What is the official process for reporting workplace injuries?
Published 07 Dec 2017
Workplace injuries appear to be on the decline in Australia, indicating that employers are taking health and safety regulations seriously and providing an increasingly secure environment for their staff.
In 2013-14, there were 113,965 serious injury claims in the country, according to Safe Work Australia data. This was down from 120,050 in the previous year and a significant decrease on 2000-01's figure of 133,115.
But accidents can still happen, so both workers and employers should familiarise themselves with the regulations surrounding workplace injury reporting.
What are my responsibilities as an employee?
If you are an employee who injures themselves at work, your main obligation is to inform your organisation about the incident as soon as possible after it occurs.
Minor workplace injuries may not result in any time off, but people who experience more serious accidents are often eligible for workers compensation to support them while they recover.
You should also seek medical treatment if necessary. Provide your doctor with comprehensive details about your symptoms and the circumstances surrounding your injury in case your compensation claim is challenged.
What should my employer do?
Your employer should offer first aid immediately after the accident, where required, as well as provide you with their insurer's details.
Organisations are required to tell their insurer about the incident within 48 hours, according to the State Insurance Regulatory Authority. However, employees can also contact the insurer directly if they are concerned about a communication breakdown.
For serious injuries, deaths and dangerous incidents, employers are expected to inform SafeWork NSW immediately. These are known as 'notifiable incidents' and organisations face stiff penalties if they fail to get in touch with the appropriate authorities.
What are an insurer's duties?
Insurers will generally contact you, your employer and, in some cases, your medical practitioners to gain a better understanding of your injuries and support needs.
They will let you know whether or not you are entitled to financial aid, as well as provide a workers compensation claim number, which you should quote when visiting doctors and other treatment providers.
This enables your medical practitioners to produce a NSW workers compensation certificate of capacity, which outlines your required treatments, workplace capabilities and any referrals for specialised support services.
Unfortunately, not every workers compensation claim goes according to plan.

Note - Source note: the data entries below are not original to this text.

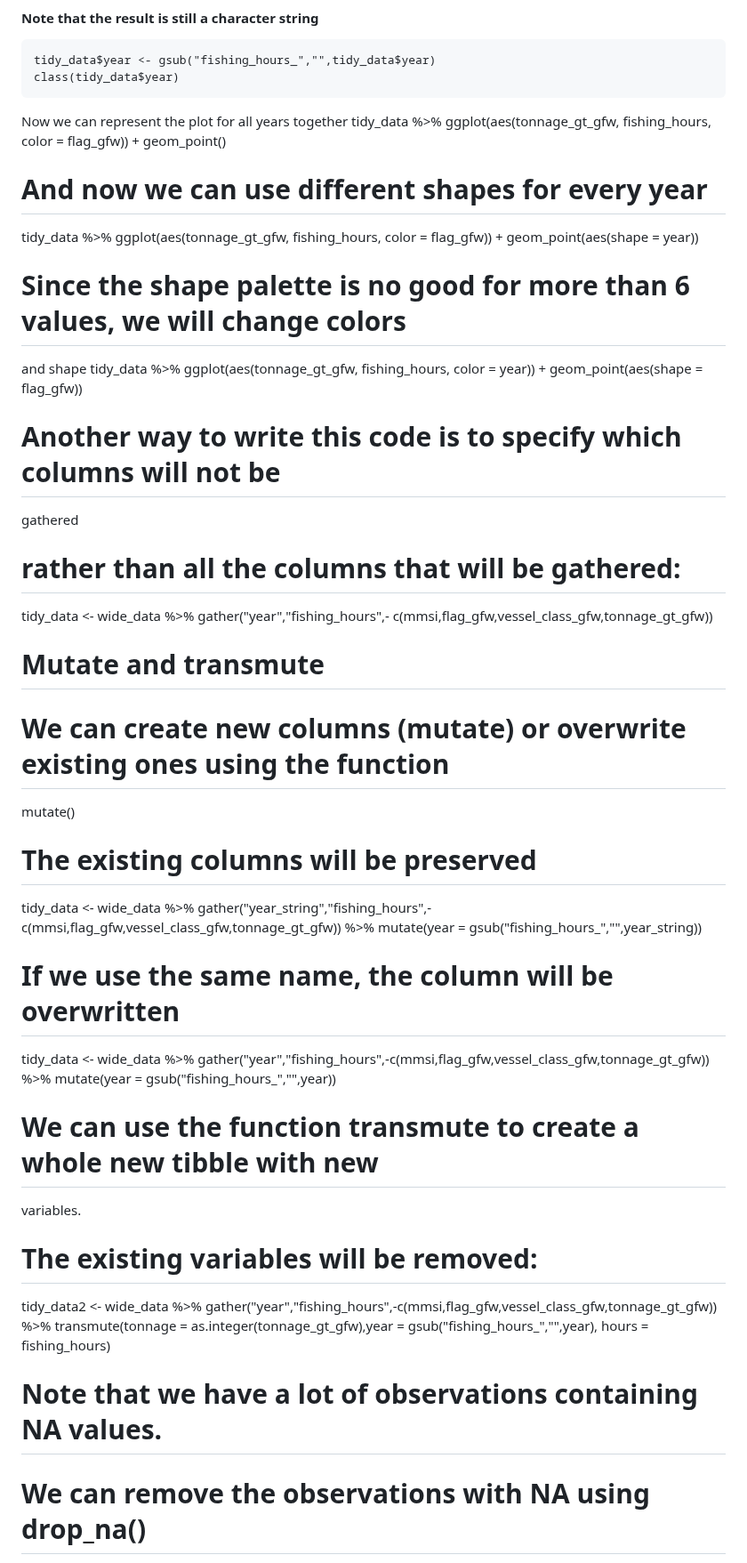
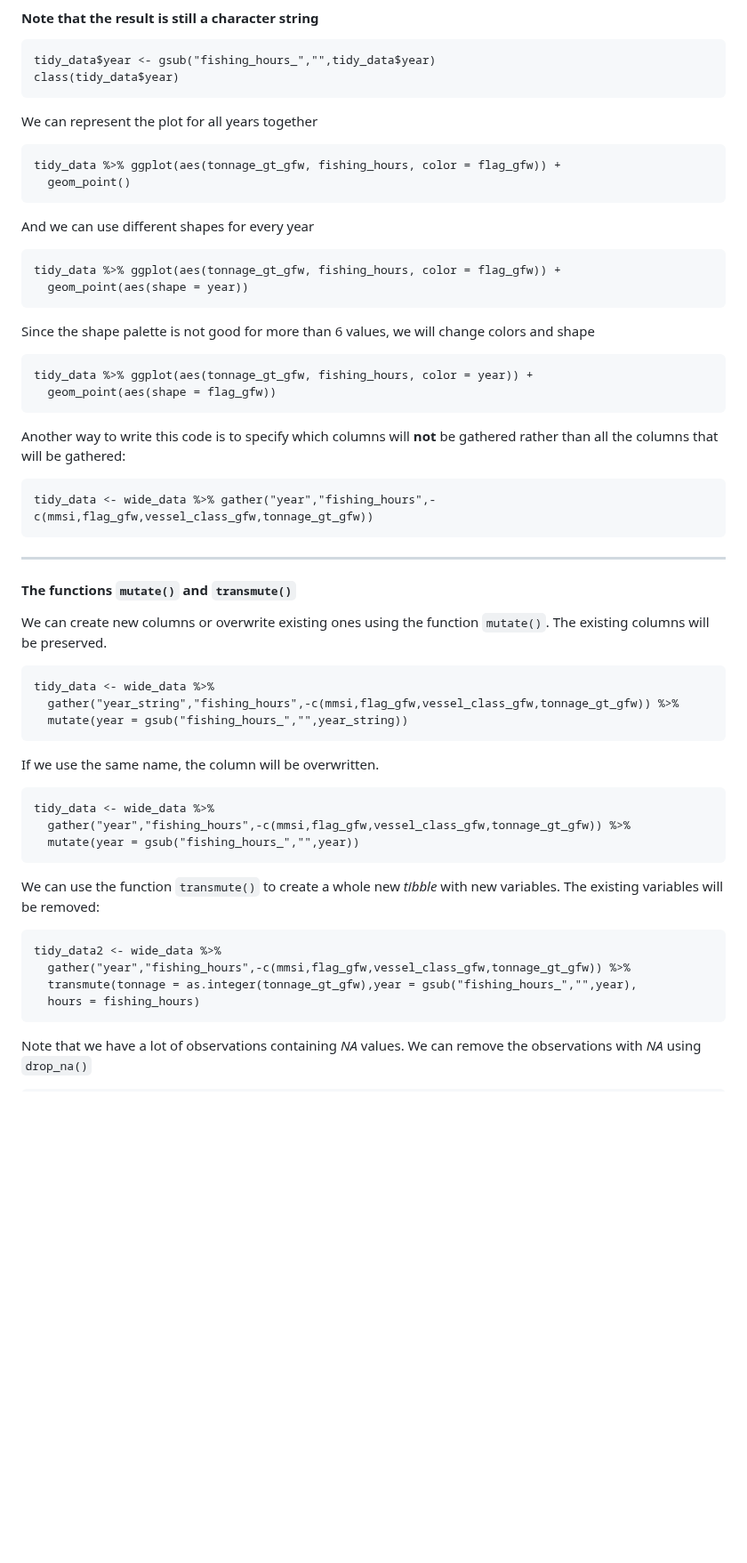
Before and after one commit to bioinfo-arctic/FSK2053, a Markdown page: Spring_2023/scripts/Session_2.1_first_steps_with_the_tidyverse.md, the part around one of its changes. Shown at 89% size. Drawn GitHub-style; blank space fills up the shorter version.

````diff
--- a/Spring_2023/scripts/Session_2.1_first_steps_with_the_tidyverse.md
+++ b/Spring_2023/scripts/Session_2.1_first_steps_with_the_tidyverse.md
@@ -222,43 +223,49 @@ We can use the function `gsub()` which will replace (substitute) a string for an
 tidy_data$year <- gsub("fishing_hours_","",tidy_data$year)
 class(tidy_data$year)
 ```
-Now we can represent the plot for all years together
+We can represent the plot for all years together
+```
 tidy_data %>% ggplot(aes(tonnage_gt_gfw, fishing_hours, color = flag_gfw)) +
   geom_point()
-# And now we can use different shapes for every year
+```
+And we can use different shapes for every year
+```
 tidy_data %>% ggplot(aes(tonnage_gt_gfw, fishing_hours, color = flag_gfw)) +
   geom_point(aes(shape = year))
-# Since the shape palette is no good for more than 6 values, we will change colors
-and shape
+```
+Since the shape palette is not good for more than 6 values, we will change colors and shape
+```
 tidy_data %>% ggplot(aes(tonnage_gt_gfw, fishing_hours, color = year)) +
   geom_point(aes(shape = flag_gfw))
-# Another way to write this code is to specify which columns will **not** be
-gathered
-# rather than all the columns that will be gathered:
-tidy_data <- wide_data %>% gather("year","fishing_hours",-
-c(mmsi,flag_gfw,vessel_class_gfw,tonnage_gt_gfw))
-# Mutate and transmute
-# We can create new columns (mutate) or overwrite existing ones using the function
-mutate()
-# The existing columns will be preserved
+```
+Another way to write this code is to specify which columns will **not** be gathered rather than all the columns that will be gathered:
+```
+tidy_data <- wide_data %>% gather("year","fishing_hours",-c(mmsi,flag_gfw,vessel_class_gfw,tonnage_gt_gfw))
+```
+---
+#### The functions `mutate()`  and `transmute()`
+We can create new columns or overwrite existing ones using the function `mutate()`.
+The existing columns will be preserved.
+```
 tidy_data <- wide_data %>%
-  gather("year_string","fishing_hours",-
-c(mmsi,flag_gfw,vessel_class_gfw,tonnage_gt_gfw)) %>%
+  gather("year_string","fishing_hours",-c(mmsi,flag_gfw,vessel_class_gfw,tonnage_gt_gfw)) %>%
   mutate(year = gsub("fishing_hours_","",year_string))
-# If we use the same name, the column will be overwritten
+```
+If we use the same name, the column will be overwritten.
+```
 tidy_data <- wide_data %>%
-  gather("year","fishing_hours",-c(mmsi,flag_gfw,vessel_class_gfw,tonnage_gt_gfw))
-%>%
+  gather("year","fishing_hours",-c(mmsi,flag_gfw,vessel_class_gfw,tonnage_gt_gfw)) %>%
   mutate(year = gsub("fishing_hours_","",year))
-# We can use the function transmute to create a whole new tibble with new
-variables.
-# The existing variables will be removed:
+```
+We can use the function `transmute()` to create a whole new _tibble_ with new variables.
+The existing variables will be removed:
+```
 tidy_data2 <- wide_data %>%
-  gather("year","fishing_hours",-c(mmsi,flag_gfw,vessel_class_gfw,tonnage_gt_gfw))
-%>%
-  transmute(tonnage = as.integer(tonnage_gt_gfw),year =
-gsub("fishing_hours_","",year),
-            hours = fishing_hours)
-# Note that we have a lot of observations containing NA values.
-# We can remove the observations with NA using drop_na()
+  gather("year","fishing_hours",-c(mmsi,flag_gfw,vessel_class_gfw,tonnage_gt_gfw)) %>%
+  transmute(tonnage = as.integer(tonnage_gt_gfw),year = gsub("fishing_hours_","",year),
+  hours = fishing_hours)
+```
+Note that we have a lot of observations containing _NA_ values.
+We can remove the observations with _NA_ using `drop_na()`
+```
 tidy_data <- wide_data %>%
````
Also changed, not shown: other parts of Spring_2023/scripts/Session_2.1_first_steps_with_the_tidyverse.md (+59 -42 lines).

If you feel an employer or insurer has failed in their responsibilities, please contact Gerard Malouf & Partners Compensation, Medical Negligence & Will Dispute Lawyers to see whether your claim should proceed through legal channels.